“We have been moving from our general-purpose product lines into more custom solutions for those hyper-scale data centers, for large-scale applications,” Intel data center general manager Diane Bryant said last year when launching an FPGA-equipped chip. “FPGAs can give you 10x, 20x, 30x performance improvement, and by moving it into the Xeon package, we’ll double that performance again.”

Although Intel is currently dominant in the data center CPU market, with 90 percent of the revenue, its biggest customers could always decide to go the homegrown route if performance doesn't continue to improve. 

"Intel's big data center customers, like Google, Facebook and others, they have the wherewithal to develop their own CPUs for data centers because they have such stringent performance requirements," Gartner Intel analyst Mark Hung said. "If Intel doesn’t continue to innovate in this space, they’re at risk of losing out not to AMD or ARM but to Amazon or Google or Apple.” 

IBM, through its OpenPower Alliance, is also chasing the market for chips that power next-generation data centers and IoT applications.

Enterprises are increasingly experimenting with FPGAs to power artificial intelligence algorithms. FPGAs are significantly slower than graphics processors, the current AI architecture of choice. But they’re more power-efficient, and by bundling clusters of FPGAs, data center operators can get similar performance while using less power.

Microsoft’s Bing search engine and Chinese search engine Baidu are using FPGAs to speed up image searches. Much of the Big Data workload at those search engines will still take place on high-powered CPUs, but certain parts of the algorithm can be offloaded to FPGAs like the ones Altera makes.

Deep Learning Applications

FPGAs aren’t just for search, either. There’s increasing academic interest in using FPGAs, even with cutting-edge AI algorithms like deep learning. Deep learning is an important technique for improving computer vision, which is key to automatically tagging photos, or teaching an autonomous car how to drive.

The Altera deal is the third multibillion-dollar deal in the semiconductor industry this year, following Avago's $37 billion agreement with Broadcom earlier this week, and NXP Semiconductors purchasing Freescale Semiconductor for $11.8 billion.

The Wall Street Journal surmised that the recent consolidation in the semiconductor industry was driven by cost savings.

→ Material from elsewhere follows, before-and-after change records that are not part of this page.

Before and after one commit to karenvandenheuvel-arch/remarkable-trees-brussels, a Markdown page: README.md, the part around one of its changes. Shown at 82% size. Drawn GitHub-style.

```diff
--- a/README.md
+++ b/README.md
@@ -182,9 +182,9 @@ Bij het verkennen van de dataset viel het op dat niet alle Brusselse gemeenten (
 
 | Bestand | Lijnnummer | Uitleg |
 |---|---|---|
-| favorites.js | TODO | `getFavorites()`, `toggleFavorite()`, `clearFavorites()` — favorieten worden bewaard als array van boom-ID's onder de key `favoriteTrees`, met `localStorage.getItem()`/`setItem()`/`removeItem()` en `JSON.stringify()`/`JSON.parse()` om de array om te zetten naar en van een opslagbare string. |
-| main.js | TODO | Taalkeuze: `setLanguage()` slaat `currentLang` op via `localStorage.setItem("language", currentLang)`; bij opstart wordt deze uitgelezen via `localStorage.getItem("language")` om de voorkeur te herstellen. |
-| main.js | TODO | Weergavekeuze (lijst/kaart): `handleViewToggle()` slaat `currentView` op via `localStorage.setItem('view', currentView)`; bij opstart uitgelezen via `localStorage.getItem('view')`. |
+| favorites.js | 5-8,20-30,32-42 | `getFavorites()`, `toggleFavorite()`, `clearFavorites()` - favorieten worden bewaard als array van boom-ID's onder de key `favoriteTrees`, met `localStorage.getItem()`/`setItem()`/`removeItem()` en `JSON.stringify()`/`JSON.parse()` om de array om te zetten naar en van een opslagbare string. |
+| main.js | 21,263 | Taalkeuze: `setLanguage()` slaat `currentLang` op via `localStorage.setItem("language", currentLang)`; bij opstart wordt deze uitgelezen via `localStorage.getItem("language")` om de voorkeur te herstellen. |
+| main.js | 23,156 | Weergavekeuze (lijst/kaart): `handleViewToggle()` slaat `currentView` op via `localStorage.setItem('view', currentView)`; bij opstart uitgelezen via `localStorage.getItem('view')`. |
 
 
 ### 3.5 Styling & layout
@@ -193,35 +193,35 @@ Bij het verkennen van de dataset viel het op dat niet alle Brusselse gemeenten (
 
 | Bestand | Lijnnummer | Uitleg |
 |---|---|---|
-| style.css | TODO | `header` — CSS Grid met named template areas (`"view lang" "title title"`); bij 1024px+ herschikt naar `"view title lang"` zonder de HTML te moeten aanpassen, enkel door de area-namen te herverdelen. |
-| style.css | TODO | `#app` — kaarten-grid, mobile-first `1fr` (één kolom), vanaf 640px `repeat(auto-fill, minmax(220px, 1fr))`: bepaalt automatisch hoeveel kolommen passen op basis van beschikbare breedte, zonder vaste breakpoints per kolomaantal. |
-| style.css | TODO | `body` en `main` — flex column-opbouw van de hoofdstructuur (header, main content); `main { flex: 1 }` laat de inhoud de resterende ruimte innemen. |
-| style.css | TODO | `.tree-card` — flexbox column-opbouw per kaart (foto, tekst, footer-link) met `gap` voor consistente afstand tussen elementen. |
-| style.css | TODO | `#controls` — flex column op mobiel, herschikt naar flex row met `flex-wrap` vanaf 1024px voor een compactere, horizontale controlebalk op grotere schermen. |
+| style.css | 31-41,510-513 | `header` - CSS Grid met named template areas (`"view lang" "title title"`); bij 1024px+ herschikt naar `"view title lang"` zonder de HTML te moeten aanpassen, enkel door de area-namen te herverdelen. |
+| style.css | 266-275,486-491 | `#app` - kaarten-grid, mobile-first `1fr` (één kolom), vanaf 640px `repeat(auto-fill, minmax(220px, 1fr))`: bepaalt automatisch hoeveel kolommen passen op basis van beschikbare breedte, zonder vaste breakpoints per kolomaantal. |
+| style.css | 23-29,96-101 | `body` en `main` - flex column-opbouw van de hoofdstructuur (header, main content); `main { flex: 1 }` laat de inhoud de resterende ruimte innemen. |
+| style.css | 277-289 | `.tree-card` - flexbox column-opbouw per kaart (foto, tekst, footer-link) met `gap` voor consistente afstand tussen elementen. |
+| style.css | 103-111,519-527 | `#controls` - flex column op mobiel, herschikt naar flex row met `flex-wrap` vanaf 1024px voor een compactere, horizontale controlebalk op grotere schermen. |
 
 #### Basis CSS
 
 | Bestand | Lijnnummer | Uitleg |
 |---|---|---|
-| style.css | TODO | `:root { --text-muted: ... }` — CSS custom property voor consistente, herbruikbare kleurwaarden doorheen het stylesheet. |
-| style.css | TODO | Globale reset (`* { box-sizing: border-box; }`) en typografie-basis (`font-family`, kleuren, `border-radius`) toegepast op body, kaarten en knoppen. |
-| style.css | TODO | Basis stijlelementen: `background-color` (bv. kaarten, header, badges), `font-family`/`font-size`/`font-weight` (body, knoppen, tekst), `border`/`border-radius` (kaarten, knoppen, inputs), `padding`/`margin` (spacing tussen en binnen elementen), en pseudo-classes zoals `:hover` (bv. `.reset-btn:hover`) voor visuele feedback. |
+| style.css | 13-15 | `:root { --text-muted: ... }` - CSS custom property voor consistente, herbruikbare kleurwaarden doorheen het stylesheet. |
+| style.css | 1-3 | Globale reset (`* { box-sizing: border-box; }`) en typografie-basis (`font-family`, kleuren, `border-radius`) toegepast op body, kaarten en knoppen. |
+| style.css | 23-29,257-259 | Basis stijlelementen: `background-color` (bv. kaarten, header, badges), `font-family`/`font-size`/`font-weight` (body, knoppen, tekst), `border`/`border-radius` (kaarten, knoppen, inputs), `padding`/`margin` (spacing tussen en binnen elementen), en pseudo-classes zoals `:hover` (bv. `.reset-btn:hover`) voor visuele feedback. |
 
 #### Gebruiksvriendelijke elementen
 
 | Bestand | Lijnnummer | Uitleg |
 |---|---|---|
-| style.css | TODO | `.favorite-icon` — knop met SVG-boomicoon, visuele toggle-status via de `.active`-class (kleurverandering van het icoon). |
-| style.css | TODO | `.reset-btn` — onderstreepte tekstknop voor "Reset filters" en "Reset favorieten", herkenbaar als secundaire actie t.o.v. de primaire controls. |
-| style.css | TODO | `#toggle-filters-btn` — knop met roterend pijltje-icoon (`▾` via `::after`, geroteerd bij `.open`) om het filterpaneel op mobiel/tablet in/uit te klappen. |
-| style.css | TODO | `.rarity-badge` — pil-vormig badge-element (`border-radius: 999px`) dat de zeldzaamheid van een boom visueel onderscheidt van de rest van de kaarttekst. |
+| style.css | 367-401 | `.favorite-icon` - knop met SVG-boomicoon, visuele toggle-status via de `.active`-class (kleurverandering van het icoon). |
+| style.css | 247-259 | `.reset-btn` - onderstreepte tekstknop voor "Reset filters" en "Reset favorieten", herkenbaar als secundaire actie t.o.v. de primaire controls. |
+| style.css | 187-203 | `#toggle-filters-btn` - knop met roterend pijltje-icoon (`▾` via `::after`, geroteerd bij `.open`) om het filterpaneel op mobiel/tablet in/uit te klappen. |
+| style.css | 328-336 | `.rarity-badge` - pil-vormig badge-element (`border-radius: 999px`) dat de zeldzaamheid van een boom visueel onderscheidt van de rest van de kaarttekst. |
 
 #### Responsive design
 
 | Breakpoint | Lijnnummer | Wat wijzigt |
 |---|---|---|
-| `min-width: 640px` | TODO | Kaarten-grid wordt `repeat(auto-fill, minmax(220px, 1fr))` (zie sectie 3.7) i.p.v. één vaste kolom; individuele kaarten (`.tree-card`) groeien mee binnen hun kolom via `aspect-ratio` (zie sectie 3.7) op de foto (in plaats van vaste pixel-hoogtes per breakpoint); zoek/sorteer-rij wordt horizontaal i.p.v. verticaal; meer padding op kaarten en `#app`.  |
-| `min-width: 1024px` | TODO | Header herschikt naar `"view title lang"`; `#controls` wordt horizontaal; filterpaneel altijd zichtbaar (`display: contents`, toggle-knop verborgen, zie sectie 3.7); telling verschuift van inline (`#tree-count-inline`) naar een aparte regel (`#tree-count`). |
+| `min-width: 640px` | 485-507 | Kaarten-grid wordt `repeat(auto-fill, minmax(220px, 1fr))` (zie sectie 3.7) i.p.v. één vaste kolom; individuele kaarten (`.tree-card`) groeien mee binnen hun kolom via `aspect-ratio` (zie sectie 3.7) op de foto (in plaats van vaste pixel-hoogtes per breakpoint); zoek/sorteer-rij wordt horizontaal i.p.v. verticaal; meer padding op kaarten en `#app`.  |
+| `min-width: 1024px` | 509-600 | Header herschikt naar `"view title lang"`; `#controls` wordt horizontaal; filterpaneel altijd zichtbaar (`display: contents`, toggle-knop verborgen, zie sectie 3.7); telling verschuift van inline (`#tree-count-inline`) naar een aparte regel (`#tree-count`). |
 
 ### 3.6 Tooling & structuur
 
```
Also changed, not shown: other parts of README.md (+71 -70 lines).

But the Altera acquisition isn’t about cutting jobs and costs. It’s mostly about adding complementary technologies to the same chip, according to Intel. "If you can integrate silicon and mix and match according to what the customer wants, that’s a key part of Intel's growth strategy," Intel spokesperson Chuck Mulloy said. 

"It's too early to tell [about layoffs], but Altera runs a pretty lean team and the technology is very specialized, so there is not a lot of overlap," Reitz said. 

Increasingly, dominating in only one sector of the semiconductor chain -- like CPUs -- isn’t good enough. Semiconductor makers going forward must own several various silicon technologies and combine them on the same chip, because it’s what modern computers, and the businesses that use them, require.

The deal remains subject to regulatory approval.